An Analytical Study of the Perceptions, Prevention Strategies, Treatment and Economic Impact of Equine West Nile Virus




Galvan, Robert


Journal Title

Journal ISSN

Volume Title

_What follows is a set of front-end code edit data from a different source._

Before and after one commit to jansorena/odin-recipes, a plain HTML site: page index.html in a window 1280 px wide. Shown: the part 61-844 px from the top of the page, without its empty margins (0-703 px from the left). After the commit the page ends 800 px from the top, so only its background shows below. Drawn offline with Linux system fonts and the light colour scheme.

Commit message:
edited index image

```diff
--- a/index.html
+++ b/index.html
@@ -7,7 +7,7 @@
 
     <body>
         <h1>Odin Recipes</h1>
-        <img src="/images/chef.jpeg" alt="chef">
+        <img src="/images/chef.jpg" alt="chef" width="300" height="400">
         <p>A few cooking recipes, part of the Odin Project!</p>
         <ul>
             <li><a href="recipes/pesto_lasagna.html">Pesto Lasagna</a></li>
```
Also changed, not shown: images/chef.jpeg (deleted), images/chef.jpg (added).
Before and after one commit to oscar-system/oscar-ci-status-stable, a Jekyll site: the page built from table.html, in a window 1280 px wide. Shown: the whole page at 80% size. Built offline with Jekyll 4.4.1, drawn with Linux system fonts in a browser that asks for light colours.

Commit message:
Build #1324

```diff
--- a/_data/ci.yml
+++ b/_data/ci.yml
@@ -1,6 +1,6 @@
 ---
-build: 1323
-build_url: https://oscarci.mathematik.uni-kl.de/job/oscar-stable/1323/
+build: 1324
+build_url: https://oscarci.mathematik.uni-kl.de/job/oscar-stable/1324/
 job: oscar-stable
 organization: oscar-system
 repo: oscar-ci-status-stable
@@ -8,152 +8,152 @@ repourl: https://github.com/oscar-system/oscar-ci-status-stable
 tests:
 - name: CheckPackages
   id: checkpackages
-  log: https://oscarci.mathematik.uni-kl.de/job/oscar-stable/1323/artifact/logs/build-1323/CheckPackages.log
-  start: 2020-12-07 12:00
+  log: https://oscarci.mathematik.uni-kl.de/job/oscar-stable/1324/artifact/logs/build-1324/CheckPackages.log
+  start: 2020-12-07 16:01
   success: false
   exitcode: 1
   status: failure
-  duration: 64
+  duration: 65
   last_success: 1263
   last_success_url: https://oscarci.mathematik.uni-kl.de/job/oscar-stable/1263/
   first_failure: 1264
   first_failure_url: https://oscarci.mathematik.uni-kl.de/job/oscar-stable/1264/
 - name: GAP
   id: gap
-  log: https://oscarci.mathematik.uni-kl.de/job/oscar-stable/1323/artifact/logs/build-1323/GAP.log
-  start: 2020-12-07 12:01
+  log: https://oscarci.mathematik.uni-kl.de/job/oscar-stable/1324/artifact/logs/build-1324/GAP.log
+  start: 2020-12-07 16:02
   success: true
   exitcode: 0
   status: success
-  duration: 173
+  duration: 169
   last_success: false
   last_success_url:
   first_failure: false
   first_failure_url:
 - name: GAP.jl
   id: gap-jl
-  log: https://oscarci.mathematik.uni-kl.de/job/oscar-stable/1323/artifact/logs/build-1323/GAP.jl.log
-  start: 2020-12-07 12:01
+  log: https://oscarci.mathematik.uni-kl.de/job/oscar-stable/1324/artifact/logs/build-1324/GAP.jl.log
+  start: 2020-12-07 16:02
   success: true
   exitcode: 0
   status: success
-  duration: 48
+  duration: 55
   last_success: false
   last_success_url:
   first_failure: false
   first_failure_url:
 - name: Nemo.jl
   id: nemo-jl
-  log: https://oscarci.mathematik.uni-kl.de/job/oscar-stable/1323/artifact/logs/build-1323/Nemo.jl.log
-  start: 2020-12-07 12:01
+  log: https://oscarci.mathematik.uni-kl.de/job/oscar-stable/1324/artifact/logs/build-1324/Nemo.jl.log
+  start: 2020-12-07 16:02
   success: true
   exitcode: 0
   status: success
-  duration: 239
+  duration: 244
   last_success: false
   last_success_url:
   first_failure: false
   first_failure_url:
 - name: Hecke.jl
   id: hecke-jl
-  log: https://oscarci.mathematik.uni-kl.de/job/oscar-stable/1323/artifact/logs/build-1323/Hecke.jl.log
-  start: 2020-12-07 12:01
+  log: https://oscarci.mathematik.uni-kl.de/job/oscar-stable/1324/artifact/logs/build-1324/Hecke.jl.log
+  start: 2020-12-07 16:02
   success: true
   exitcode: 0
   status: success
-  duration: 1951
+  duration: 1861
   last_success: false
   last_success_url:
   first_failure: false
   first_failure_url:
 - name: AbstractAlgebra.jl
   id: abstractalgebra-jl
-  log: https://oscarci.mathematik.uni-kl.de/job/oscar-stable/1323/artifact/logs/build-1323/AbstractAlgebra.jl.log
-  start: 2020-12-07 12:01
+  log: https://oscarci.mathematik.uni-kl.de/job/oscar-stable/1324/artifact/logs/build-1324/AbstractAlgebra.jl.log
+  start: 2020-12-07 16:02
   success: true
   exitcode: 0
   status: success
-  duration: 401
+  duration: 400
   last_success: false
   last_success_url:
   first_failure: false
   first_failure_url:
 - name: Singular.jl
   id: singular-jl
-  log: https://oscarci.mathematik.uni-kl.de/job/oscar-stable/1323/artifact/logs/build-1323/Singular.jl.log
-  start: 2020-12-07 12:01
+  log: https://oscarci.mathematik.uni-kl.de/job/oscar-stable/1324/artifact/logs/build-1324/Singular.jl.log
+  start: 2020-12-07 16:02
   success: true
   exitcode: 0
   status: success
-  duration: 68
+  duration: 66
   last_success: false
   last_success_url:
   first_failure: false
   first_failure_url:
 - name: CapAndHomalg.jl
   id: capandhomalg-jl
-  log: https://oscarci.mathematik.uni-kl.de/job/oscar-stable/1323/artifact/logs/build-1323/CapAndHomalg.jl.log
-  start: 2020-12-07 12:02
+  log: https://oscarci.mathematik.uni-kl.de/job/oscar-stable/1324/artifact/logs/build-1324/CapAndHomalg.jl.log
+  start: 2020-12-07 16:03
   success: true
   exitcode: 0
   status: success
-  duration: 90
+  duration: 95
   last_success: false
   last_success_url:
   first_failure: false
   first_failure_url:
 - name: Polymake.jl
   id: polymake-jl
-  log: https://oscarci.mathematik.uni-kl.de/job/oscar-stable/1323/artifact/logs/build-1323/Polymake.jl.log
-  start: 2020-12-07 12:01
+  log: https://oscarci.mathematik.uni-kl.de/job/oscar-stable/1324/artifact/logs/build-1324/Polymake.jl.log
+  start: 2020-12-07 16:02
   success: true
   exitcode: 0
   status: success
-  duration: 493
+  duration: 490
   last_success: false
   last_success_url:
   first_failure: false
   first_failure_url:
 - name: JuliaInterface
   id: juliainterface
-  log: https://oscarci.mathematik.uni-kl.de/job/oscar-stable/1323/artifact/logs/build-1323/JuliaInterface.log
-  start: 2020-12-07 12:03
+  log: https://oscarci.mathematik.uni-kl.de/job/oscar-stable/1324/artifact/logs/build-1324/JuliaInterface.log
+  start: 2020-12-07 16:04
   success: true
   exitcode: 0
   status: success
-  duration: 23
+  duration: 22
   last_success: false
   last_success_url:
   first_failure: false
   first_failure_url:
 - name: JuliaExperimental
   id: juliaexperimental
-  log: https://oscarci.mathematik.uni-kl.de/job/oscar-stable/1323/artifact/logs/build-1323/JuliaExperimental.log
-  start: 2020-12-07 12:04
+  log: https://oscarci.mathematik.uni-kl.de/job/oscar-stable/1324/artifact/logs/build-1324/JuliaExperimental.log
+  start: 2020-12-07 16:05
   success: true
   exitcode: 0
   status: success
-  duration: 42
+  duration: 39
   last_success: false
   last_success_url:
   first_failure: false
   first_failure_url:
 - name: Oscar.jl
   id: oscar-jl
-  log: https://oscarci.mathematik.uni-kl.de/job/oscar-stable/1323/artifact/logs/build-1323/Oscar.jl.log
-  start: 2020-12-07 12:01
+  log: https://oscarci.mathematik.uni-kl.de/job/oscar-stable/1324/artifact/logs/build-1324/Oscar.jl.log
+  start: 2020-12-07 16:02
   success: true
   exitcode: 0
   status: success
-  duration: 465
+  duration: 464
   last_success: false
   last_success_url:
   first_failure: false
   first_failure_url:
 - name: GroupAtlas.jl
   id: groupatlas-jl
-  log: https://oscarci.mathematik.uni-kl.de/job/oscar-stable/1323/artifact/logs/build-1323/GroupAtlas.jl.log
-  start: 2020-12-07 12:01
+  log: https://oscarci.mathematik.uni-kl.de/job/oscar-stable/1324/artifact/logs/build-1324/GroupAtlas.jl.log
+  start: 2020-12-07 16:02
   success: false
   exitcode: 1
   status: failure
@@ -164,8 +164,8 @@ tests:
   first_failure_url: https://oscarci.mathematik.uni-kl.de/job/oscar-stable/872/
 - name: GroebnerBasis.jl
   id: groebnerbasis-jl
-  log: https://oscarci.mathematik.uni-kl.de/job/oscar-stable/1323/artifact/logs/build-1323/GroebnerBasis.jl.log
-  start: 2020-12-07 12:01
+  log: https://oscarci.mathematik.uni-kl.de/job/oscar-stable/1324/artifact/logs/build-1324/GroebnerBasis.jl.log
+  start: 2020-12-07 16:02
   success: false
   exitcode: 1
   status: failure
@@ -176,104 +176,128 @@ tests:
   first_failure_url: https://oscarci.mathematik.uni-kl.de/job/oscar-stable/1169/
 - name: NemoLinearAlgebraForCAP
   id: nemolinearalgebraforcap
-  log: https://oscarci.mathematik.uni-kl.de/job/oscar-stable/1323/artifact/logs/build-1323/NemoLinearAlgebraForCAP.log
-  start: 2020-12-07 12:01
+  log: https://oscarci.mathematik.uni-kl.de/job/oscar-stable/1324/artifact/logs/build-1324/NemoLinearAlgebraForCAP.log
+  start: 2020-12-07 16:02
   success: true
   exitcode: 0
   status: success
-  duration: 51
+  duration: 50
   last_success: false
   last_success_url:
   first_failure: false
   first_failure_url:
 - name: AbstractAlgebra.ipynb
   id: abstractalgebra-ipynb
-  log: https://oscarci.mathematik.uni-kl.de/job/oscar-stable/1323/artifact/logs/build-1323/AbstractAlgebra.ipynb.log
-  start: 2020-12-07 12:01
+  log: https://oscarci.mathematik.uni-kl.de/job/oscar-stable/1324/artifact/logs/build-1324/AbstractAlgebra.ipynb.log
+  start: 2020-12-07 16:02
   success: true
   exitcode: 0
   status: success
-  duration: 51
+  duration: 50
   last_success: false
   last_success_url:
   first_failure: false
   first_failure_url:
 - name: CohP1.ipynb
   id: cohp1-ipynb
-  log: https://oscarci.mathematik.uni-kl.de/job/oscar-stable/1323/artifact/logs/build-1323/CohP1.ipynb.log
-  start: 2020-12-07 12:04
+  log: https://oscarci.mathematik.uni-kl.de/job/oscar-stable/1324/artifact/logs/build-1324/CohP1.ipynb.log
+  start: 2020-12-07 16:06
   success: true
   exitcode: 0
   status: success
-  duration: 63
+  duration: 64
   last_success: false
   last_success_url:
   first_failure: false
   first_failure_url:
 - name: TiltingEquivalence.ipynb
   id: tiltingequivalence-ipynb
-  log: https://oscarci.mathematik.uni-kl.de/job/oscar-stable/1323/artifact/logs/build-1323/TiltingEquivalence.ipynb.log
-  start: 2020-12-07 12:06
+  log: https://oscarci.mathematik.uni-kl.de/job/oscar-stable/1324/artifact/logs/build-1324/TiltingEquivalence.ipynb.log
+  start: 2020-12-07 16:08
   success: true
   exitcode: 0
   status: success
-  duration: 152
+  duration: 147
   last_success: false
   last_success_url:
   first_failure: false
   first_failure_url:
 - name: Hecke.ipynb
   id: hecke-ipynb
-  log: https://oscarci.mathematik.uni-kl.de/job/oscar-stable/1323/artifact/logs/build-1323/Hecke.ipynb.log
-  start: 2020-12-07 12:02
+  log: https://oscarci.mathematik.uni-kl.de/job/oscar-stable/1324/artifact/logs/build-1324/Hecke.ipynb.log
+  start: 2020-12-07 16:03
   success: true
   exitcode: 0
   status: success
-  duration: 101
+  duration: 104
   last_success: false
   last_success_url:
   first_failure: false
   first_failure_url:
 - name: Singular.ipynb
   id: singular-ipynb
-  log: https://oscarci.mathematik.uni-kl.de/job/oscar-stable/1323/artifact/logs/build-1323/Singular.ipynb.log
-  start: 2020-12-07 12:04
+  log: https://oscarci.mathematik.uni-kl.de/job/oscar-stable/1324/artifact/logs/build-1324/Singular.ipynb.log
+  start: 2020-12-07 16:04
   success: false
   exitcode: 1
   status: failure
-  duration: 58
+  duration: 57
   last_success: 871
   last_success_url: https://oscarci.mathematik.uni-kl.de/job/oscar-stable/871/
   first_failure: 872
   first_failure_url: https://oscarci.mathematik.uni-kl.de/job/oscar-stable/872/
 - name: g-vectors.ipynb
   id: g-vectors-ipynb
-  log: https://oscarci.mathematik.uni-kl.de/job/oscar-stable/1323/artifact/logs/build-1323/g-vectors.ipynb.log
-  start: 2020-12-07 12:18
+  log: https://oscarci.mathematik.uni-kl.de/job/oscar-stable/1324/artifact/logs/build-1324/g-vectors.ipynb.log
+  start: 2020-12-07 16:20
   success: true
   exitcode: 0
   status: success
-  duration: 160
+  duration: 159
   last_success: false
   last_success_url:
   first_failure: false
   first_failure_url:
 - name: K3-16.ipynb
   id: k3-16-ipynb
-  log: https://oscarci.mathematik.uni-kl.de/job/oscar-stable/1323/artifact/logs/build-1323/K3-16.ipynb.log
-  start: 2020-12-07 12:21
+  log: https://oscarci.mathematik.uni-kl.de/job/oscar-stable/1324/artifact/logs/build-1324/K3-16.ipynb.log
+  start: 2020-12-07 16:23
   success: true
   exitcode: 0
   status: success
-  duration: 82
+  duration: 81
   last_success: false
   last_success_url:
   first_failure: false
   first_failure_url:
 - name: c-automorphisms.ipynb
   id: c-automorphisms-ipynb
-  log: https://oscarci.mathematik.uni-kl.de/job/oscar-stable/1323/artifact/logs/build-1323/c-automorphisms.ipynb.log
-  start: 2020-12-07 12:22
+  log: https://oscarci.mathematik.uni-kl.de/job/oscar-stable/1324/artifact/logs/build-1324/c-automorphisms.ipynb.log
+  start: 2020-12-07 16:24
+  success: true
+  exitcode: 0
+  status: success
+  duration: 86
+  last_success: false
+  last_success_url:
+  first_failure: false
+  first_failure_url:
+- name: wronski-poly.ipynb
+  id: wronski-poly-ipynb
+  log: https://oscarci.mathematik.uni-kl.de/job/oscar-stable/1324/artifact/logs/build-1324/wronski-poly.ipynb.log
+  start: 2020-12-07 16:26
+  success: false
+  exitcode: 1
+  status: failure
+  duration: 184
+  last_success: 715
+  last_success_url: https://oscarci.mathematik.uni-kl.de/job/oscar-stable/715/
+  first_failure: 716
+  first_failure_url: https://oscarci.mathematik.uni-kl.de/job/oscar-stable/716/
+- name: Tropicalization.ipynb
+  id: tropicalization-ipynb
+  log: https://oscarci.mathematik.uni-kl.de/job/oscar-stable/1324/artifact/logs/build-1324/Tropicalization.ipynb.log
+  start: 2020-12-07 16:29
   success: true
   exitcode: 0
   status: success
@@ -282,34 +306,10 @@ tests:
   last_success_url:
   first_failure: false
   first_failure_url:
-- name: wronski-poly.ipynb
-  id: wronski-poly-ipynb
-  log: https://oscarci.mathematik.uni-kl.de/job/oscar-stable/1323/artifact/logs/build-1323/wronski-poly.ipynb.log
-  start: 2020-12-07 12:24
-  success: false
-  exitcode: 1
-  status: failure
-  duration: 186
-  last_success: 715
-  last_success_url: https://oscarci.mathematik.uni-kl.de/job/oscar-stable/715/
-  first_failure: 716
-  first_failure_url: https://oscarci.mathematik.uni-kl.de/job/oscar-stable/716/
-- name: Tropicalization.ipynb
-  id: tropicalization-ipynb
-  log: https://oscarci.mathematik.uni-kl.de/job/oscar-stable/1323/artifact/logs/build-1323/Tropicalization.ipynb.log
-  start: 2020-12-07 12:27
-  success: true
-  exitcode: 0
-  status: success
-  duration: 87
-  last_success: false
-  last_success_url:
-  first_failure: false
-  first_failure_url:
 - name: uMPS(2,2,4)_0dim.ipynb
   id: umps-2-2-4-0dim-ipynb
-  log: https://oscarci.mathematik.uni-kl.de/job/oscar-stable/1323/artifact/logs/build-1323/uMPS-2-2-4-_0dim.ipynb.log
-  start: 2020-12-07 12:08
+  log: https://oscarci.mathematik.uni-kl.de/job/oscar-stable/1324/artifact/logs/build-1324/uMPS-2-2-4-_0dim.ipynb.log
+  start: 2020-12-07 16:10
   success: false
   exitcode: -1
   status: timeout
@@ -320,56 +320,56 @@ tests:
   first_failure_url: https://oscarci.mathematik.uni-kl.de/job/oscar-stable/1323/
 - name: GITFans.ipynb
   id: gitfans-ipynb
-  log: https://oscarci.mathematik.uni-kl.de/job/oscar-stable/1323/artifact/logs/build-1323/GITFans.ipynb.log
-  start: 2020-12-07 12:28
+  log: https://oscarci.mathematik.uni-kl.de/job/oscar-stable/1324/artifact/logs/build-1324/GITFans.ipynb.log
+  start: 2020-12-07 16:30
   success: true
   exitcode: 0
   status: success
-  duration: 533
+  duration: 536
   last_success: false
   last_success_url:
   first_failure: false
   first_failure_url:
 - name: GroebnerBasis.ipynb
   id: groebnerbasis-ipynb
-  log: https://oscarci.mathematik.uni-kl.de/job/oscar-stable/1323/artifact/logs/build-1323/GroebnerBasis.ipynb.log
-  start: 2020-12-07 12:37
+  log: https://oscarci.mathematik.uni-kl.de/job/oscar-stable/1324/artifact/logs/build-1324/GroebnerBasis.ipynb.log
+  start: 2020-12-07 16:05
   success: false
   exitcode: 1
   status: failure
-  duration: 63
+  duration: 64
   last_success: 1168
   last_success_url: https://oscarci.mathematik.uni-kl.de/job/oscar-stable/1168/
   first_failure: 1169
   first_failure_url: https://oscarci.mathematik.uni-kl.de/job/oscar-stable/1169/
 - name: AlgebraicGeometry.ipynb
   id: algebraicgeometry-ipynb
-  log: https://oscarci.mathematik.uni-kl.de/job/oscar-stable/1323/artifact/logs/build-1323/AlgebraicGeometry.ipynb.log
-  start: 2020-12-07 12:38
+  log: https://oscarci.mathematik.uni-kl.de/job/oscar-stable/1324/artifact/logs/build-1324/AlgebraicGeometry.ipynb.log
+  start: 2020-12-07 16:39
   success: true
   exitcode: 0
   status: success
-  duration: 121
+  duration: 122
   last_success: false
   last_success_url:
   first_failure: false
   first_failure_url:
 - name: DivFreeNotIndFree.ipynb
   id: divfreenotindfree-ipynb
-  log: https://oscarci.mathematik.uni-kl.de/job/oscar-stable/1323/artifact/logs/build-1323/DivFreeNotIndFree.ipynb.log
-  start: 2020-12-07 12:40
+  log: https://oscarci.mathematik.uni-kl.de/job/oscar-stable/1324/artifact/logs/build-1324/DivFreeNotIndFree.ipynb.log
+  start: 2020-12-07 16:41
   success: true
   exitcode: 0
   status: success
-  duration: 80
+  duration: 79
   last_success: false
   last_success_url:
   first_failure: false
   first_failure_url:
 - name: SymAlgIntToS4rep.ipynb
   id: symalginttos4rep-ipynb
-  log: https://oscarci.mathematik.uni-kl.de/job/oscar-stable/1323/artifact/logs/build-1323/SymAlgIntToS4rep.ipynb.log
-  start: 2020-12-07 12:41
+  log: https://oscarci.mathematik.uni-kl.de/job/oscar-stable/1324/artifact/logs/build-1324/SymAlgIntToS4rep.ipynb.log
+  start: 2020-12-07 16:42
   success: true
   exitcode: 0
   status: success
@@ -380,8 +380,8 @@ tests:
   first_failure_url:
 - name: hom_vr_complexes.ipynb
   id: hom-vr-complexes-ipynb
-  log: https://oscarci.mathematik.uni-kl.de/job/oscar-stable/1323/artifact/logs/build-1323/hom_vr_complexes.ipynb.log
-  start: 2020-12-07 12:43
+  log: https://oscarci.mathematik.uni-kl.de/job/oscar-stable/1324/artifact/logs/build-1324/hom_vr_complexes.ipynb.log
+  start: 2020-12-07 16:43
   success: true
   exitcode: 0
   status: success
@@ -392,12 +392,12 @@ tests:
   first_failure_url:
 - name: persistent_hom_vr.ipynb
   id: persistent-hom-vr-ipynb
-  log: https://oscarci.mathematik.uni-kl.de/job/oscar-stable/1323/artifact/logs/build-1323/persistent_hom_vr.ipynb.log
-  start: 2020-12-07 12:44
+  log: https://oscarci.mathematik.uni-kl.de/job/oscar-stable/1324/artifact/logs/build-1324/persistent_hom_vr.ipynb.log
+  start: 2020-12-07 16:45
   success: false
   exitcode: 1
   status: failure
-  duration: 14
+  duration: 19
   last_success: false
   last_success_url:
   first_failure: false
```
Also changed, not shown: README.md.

Galvan, Robert, M.P.H., M.S. An Analytical Study of the Perceptions, Prevention Strategies, Treatment and Economic Impact of Equine West Nile Virus. Doctor of Public Health, Social and Behavioral Sciences, June 2004, 109 pp., 16 Tables, 15 Figures, 47 Titles. Since the introduction of the West Nile Virus (WNV) in the United State in 1999, WNV has been the cause of disease and deaths in humans, wild birds, zoo birds, and horses. In 2002, more than 15,000 equines in 40 states were diagnosed with illness associated with WNV. Approximately one third of those horses died or were euthanized (Campbell et al, 2002). Horses are infected with the WNV more often than humans or any other mammal. It is becoming on e of the fastest growing health threats to horses nationwide. Texas responded to the discovery of WNV by expanding their surveillance systems in the eastern counties of the state (Texas Department of Health, 2003). Positive reports for WNV were announced in 2002, which prompted an increase in public education and equine vaccination recommendations. Although much has been reported on the economic impact WNV has on human health and hospital care facilities, documentation is lacking on these issues in the equine population. Understanding the biology, epidemiology, economic impact, and how WNV affects the equine industry are important aspects to public health programs and prevention activities. The objectives of this study are to: (1) examine WNV cases in the equine population in Texas in order to better understand the distribution of clinical disease, signs, treatments and outcomes; (2) to provide information regarding the perceptions, knowledge, concerns, and treatment of the WNV by Texas veterinarians; and (3) to determine the economic impact of the WNV on the equine population in the state. A 14 question survey was mailed to licensed veterinarians in Texas in an effort to gather information about their perceptions and beliefs of the WNV, recommended treatment preferences, and the estimated cost of treatment. Outcomes included case fatality rate, descriptive data, veterinarians’ knowledge of WNV, veterinarians’ beliefs/perceptions of WNV, and the economic impact of WNV. Descriptive analyses were performed by using SPSS version 11. The methods used for analysis of WNV data were primarily simple descriptive statistics including summations and frequencies. A cross-tabulation was performed between the results of Questions 1, 2, and 3 and a variable created to approximate the number of veterinarians that actually treated cases of WNV (treat). A cross-tabulation and Chi-square analysis was performed between the treatment variables (treat) and derived variables of Questions 1, 2, and 3 to examine differing beliefs and knowledge between veterinarians who had treated WNV and those who had not. Seven hundred of 4,177 surveys returned yielded a response rate of 16.8 percent. Among the veterinarians, 73.4% (514/691) believed that they are receiving or received enough training and/or education concerning WNV. The vaccination regimen is believed to be effective and reliable by 56.1% (393/691) of the respondents. There were 1,256 cases of equine WNV reported confirmed via laboratory testing. There were also 766 cases reported that were not confirmed via laboratory testing. Among the 2,022 diagnosed cases, 257 were vaccinated against WNV prior to illness; and, 159 cases were vaccinated after signs of illness. A total of 441 horses died as either a direct cause of the disease or by owner or veterinarian elected euthanasia. The most common criteria used to decide euthanasia in these horses was prolonged recumbency as reported by 44.2% (87/197) or the veterinarians. Fifty-two percent (233/488) of the veterinarians did not recommend prevention strategies to equine owners. The cost of vaccination regimen was reported by 63% (269/434) of the veterinarians to be $25 or less. The results of the survey suggest that there could be a need for WVN education among veterinarians in areas of prevention, control, and treatment. Future studies should be conducted to examine owner perceptions, knowledge and beliefs of WNV vaccinations and prevention strategies. Values for lost horses were not solicited in the survey, thus, a total economic impact could not be completely estimated. However, a formula to approximate the aggregate economic impact of the WNV on the Texas equine industry was employed.